For athletes with Type 1 Diabetes, it is recommended to consult with a Diabetes Educator, Sports Physician and Accredited Sports Dietitian to implement an appropriate exercise management plan.
Blood Glucose Monitoring
Hypoglycaemia can result when blood glucose is ≤ 4.0mmol/L; however the onset and symptoms of hypoglycaemia varies between individuals. Self-monitoring blood glucose testing is recognised as an invaluable diabetes management tool, which assists in monitoring the effectiveness of medications, dietary influences and exercise. Blood glucose monitoring is particularly important with regard to exercise to minimise the likelihood of developing hypoglycaemia.
Managing blood glucose levels around exercise
To avoid hypoglycaemia associated with exercise it is recommended that blood glucose readings be taken immediately prior to exercise, intermittently throughout exercise, and upon the completion of exercise. Hypoglycaemia can be delayed and occur up to 24 hours after exercise, therefore blood glucose monitoring is particularly important during the period following exercise. People with Type 1 Diabetes or individuals with Type 2 Diabetes who require insulin should plan ahead with exercise as there is a higher likelihood of exercise-induced hypoglycaemia.
Hypoglycaemia can be avoided by carrying a convenient high GI carbohydrate food that can be consumed at the onset of symptoms or a low blood glucose reading during exercise.
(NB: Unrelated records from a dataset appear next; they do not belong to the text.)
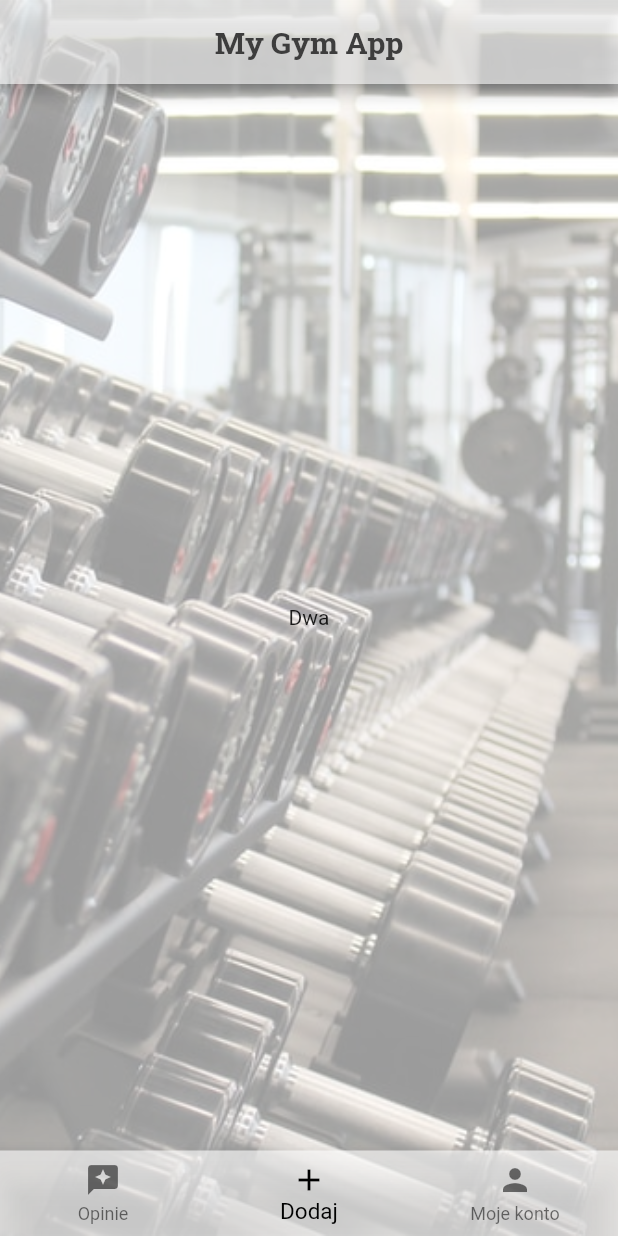
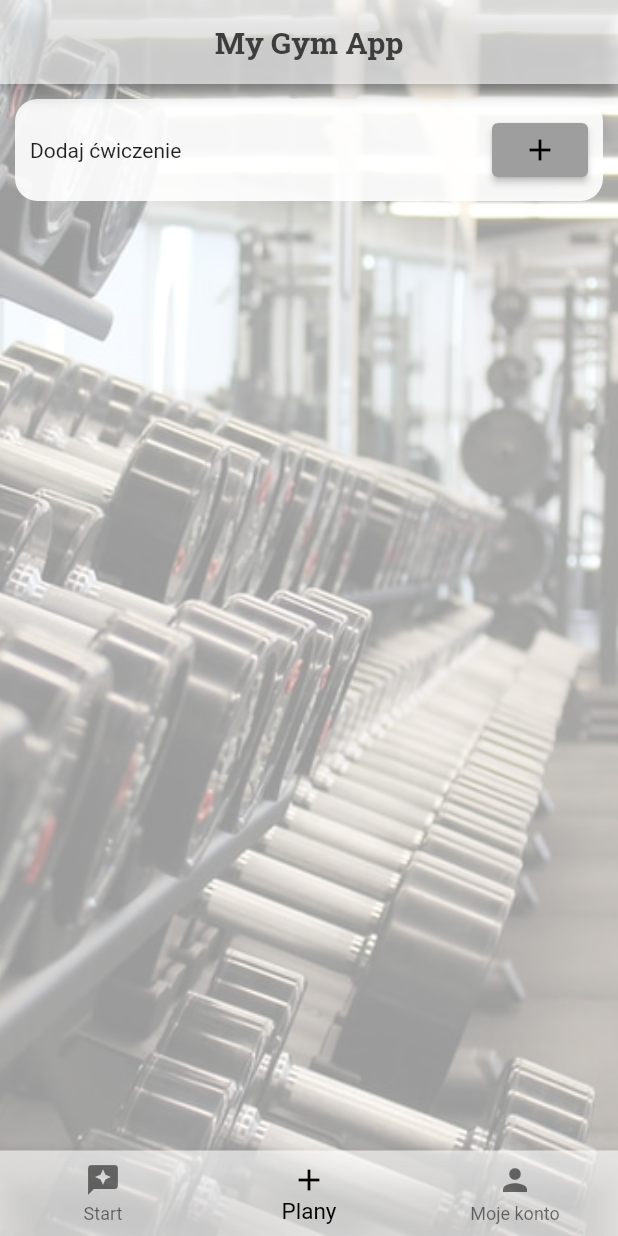
Before and after one commit to sebastiangirsza/my_gym_app, a Flutter app: the screen it shows once a user with an empty profile is signed in, item 2 of the bottom bar chosen, on a phone screen of 412 x 824 dp. Run offline on Flutter 3.47's test engine with Material 2 defaults, Android fonts, the phone set to English and light mode, and no system bars; our stand-ins replace cloud_firestore, firebase_auth, firebase_core, google_fonts; accounts and stored records are empty.

Commit message:
Add ExercisesPageContent

```diff
--- a/lib/app/home/home_page.dart
+++ b/lib/app/home/home_page.dart
@@ -3,6 +3,8 @@ import 'package:firebase_auth/firebase_auth.dart';
 import 'package:flutter/material.dart';
 import 'package:google_fonts/google_fonts.dart';
 import 'package:my_gym_app/app/home/my_account/my_account_page_content.dart';
+import 'package:my_gym_app/app/home/plans/exercises_page_content.dart';
+import 'package:my_gym_app/app/home/start/start_page_content.dart';
 
 class HomePage extends StatefulWidget {
   const HomePage({
@@ -46,10 +48,10 @@ class _HomePageState extends State<HomePage> {
           ),
           body: Builder(builder: (context) {
             if (currentIndex == 0) {
-              return const ProgressPageContent();
+              return const StartPageContent();
             }
             if (currentIndex == 1) {
-              return const AddExercisesPageContent();
+              return const ExercisesPageContent();
             }
             return MyAcountPageContent(email: widget.user.email);
           }),
@@ -66,11 +68,11 @@ class _HomePageState extends State<HomePage> {
             items: const [
               BottomNavigationBarItem(
                 icon: Icon(Icons.reviews),
-                label: 'Opinie',
+                label: 'Start',
               ),
               BottomNavigationBarItem(
                 icon: Icon(Icons.add),
-                label: 'Dodaj',
+                label: 'Plany',
               ),
               BottomNavigationBarItem(
                 icon: Icon(Icons.person),
@@ -81,60 +83,3 @@ class _HomePageState extends State<HomePage> {
         ),
       );
 }
-
-class AddExercisesPageContent extends StatelessWidget {
-  const AddExercisesPageContent({
-    Key? key,
-  }) : super(key: key);
-
-  @override
-  Widget build(BuildContext context) {
-    return const Center(
-      child: Text('Dwa'),
-    );
-  }
-}
-
-class ProgressPageContent extends StatelessWidget {
-  const ProgressPageContent({
-    Key? key,
-  }) : super(key: key);
-
-  @override
-  Widget build(BuildContext context) {
-    return StreamBuilder<QuerySnapshot<Map<String, dynamic>>>(
-        stream: FirebaseFirestore.instance.collection('gym').snapshots(),
-        builder: (context, snapshot) {
-          if (snapshot.hasError) {
-            return const Center(child: Text('Coś poszło nie tak'));
-          }
-          if (snapshot.connectionState == ConnectionState.waiting) {
-            return const Center(child: Text('Trwa ładowanie'));
-          }
-
-          final documents = snapshot.data!.docs;
-
-          return ListView(
-            children: [
-              for (final document in documents) ...[
-                Padding(
-                  padding: const EdgeInsets.all(20.0),
-                  child: Column(
-                    crossAxisAlignment: CrossAxisAlignment.start,
-                    children: [
-                      Text(document['body_part']),
-                      Row(
-                        mainAxisAlignment: MainAxisAlignment.spaceBetween,
-                        children: [
-                          Text(document['exercises']),
-                        ],
-                      ),
-                    ],
-                  ),
-                ),
-              ],
-            ],
-          );
-        });
-  }
-}
--- /dev/null
+++ b/lib/app/home/plans/exercises_page_content.dart
@@ -0,0 +1,87 @@
+import 'package:cloud_firestore/cloud_firestore.dart';
+import 'package:flutter/material.dart';
+
+class ExercisesPageContent extends StatefulWidget {
+  const ExercisesPageContent({
+    Key? key,
+  }) : super(key: key);
+
+  @override
+  State<ExercisesPageContent> createState() => _ExercisesPageContentState();
+}
+
+class _ExercisesPageContentState extends State<ExercisesPageContent> {
+  @override
+  Widget build(BuildContext context) {
+    return StreamBuilder<QuerySnapshot<Map<String, dynamic>>>(
+        stream: FirebaseFirestore.instance.collection('gym').snapshots(),
+        builder: (context, snapshot) {
+          if (snapshot.hasError) {
+            return const Center(child: Text('Coś poszło nie tak'));
+          }
+          if (snapshot.connectionState == ConnectionState.waiting) {
+            return const Center(child: Text('Trwa ładowanie'));
+          }
+
+          final documents = snapshot.data!.docs;
+
+          return ListView(
+            children: [
+              Padding(
+                padding: const EdgeInsets.all(10.0),
+                child: Container(
+                    decoration: BoxDecoration(
+                      borderRadius: BorderRadius.circular(15),
+                      color: Colors.white.withOpacity(0.9),
+                    ),
+                    child: Padding(
+                      padding: const EdgeInsets.all(10.0),
+                      child: Row(
+                        mainAxisAlignment: MainAxisAlignment.spaceBetween,
+                        children: [
+                          const Text('Dodaj ćwiczenie'),
+                          ElevatedButton(
+                              onPressed: () {}, child: const Icon(Icons.add))
+                        ],
+                      ),
+                    )),
+              ),
+              for (final document in documents) ...[
+                Padding(
+                  padding: const EdgeInsets.all(10.0),
+                  child: Column(
+                    crossAxisAlignment: CrossAxisAlignment.start,
+                    children: [
+                      Container(
+                        decoration: BoxDecoration(
+                          borderRadius: BorderRadius.circular(15),
+                          color: Colors.white.withOpacity(0.6),
+                        ),
+                        child: Padding(
+                          padding: const EdgeInsets.all(10.0),
+                          child: Row(
+                            mainAxisAlignment: MainAxisAlignment.spaceBetween,
+                            children: [
+                              Column(
+                                crossAxisAlignment: CrossAxisAlignment.start,
+                                children: [
+                                  Text(document['body_part']),
+                                  Text(document['exercises']),
+                                ],
+                              ),
+                              ElevatedButton(
+                                  onPressed: () {},
+                                  child: const Icon(Icons.delete))
+                            ],
+                          ),
+                        ),
+                      ),
+                    ],
+                  ),
+                ),
+              ],
+            ],
+          );
+        });
+  }
+}
--- /dev/null
+++ b/lib/app/home/start/start_page_content.dart
@@ -0,0 +1,19 @@
+import 'package:flutter/material.dart';
+
+class StartPageContent extends StatefulWidget {
+  const StartPageContent({
+    Key? key,
+  }) : super(key: key);
+
+  @override
+  State<StartPageContent> createState() => _StartPageContentState();
+}
+
+class _StartPageContentState extends State<StartPageContent> {
+  @override
+  Widget build(BuildContext context) {
+    return const Center(
+      child: Text('Dwa'),
+    );
+  }
+}
```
Exercise should not be performed when blood glucose levels are > 15.0mmol/L or when ketones are present. It is recommended you see a GP or endocrinologist should this occur.